## [Brief]
A single number is the answer here: the count of lines in the data below that include the word "page".

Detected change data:

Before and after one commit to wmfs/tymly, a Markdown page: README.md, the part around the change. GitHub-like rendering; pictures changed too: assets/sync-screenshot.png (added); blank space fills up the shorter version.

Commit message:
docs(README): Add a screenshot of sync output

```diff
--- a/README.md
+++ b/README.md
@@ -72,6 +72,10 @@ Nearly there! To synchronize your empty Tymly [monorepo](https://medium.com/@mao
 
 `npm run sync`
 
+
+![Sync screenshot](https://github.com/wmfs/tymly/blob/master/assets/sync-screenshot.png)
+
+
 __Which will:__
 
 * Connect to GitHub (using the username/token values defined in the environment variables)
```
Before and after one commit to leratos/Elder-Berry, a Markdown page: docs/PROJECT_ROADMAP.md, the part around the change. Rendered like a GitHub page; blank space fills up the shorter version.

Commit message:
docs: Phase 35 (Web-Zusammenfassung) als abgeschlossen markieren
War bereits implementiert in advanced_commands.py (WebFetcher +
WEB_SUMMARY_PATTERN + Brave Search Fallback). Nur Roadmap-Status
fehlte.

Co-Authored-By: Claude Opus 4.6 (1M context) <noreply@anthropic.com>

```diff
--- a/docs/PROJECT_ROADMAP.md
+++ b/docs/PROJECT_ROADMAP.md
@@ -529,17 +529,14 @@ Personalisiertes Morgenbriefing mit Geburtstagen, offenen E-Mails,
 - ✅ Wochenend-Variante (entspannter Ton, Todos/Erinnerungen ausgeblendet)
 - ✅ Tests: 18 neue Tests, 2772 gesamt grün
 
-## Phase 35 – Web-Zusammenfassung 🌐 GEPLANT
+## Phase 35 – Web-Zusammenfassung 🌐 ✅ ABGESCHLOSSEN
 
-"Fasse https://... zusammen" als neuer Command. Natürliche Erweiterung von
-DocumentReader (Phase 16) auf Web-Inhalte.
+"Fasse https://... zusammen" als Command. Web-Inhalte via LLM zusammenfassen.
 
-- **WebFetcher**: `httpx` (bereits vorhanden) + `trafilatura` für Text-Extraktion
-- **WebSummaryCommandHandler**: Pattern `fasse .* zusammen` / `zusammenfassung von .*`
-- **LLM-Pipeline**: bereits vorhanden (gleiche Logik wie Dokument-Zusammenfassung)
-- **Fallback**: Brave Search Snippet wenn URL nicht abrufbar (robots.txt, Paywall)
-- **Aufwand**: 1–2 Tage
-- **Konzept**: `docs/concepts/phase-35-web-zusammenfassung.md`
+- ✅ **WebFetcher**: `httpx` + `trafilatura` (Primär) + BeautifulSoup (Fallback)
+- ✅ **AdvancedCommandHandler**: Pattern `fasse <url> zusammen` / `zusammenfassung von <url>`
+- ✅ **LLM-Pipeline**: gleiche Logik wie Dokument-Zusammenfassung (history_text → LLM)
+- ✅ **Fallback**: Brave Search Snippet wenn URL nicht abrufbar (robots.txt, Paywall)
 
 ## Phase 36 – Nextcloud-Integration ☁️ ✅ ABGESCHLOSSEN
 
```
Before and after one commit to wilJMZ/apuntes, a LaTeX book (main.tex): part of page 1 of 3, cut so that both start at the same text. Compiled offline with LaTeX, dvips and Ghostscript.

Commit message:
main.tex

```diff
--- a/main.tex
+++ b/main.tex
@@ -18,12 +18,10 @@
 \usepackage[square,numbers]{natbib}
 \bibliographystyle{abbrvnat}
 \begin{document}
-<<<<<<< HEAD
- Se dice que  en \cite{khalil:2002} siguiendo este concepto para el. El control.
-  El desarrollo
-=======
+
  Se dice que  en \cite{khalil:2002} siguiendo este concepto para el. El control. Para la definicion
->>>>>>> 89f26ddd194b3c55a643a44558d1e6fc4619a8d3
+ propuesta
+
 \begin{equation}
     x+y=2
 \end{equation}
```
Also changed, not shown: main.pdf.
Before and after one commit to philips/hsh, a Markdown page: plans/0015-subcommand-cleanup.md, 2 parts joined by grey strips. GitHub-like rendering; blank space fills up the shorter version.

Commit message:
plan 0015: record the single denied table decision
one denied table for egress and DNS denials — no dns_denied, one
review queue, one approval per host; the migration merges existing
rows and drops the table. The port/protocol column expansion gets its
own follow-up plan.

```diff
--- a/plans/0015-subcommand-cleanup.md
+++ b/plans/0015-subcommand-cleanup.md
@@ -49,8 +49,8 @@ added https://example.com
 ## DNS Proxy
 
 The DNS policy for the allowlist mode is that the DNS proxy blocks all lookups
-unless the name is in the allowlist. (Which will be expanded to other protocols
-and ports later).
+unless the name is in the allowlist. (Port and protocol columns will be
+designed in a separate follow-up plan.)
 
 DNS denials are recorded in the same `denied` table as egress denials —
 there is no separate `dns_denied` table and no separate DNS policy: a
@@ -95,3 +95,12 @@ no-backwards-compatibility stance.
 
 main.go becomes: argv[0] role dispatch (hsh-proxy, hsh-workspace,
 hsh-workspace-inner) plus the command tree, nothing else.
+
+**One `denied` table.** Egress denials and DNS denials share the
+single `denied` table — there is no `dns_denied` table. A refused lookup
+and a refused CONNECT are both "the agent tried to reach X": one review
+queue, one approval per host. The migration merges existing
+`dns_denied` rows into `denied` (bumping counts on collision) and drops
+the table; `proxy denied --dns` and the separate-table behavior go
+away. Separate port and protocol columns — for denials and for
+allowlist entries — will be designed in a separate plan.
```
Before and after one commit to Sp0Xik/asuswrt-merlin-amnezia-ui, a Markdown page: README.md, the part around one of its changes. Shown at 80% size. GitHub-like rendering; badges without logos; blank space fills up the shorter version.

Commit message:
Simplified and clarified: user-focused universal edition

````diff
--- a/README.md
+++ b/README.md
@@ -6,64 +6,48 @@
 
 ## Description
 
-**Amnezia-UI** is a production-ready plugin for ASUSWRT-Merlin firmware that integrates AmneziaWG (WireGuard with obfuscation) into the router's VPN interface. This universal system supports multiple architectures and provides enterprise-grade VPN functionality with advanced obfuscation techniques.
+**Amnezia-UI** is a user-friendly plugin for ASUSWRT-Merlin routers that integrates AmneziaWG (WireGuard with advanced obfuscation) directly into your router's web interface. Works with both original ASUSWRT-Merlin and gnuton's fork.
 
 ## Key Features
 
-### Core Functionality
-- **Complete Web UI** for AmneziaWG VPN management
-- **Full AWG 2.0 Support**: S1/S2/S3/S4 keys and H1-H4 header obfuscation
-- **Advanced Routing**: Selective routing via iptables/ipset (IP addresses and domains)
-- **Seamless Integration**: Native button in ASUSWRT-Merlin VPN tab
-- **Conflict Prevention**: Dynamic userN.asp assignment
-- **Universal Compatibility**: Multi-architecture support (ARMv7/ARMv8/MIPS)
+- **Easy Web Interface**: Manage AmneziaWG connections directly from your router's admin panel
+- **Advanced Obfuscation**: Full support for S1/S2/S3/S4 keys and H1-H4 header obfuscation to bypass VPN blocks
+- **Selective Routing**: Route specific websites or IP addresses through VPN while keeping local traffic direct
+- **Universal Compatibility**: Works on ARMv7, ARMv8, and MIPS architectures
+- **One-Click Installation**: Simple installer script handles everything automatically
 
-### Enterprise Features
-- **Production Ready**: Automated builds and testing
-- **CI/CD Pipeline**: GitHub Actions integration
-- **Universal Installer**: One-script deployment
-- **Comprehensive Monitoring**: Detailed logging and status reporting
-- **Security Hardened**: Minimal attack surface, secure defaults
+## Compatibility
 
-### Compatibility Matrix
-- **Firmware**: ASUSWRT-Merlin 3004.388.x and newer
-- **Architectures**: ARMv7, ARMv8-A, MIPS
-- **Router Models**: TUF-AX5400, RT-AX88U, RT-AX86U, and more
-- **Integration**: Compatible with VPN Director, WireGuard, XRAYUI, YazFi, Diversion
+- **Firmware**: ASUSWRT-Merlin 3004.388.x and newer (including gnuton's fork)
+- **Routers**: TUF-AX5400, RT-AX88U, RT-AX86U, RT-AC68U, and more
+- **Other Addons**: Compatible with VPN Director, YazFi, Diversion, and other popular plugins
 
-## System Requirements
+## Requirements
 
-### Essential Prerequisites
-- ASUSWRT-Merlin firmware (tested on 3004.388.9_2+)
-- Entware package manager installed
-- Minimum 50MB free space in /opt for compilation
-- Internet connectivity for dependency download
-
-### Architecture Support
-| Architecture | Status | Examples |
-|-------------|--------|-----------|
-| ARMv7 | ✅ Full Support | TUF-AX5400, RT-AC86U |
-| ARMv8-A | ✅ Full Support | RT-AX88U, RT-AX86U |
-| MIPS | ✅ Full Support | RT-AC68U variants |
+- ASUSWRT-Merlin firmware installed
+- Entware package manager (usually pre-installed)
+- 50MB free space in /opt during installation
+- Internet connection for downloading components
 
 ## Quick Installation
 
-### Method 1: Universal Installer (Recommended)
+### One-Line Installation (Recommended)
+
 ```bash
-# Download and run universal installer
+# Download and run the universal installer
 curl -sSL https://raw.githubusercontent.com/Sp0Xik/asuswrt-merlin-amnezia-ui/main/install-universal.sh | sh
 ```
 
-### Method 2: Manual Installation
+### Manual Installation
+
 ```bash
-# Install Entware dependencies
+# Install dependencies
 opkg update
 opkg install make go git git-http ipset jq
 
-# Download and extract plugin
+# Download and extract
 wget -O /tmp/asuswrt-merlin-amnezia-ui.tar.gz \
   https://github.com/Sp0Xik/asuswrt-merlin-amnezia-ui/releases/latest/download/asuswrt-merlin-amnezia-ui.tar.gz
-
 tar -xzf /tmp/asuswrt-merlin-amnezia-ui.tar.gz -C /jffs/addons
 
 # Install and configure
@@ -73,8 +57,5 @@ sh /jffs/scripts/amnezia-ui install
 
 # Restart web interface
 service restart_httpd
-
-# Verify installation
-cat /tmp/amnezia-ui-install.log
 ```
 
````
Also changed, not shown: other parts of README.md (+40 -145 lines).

## [Solution to the exercise]
5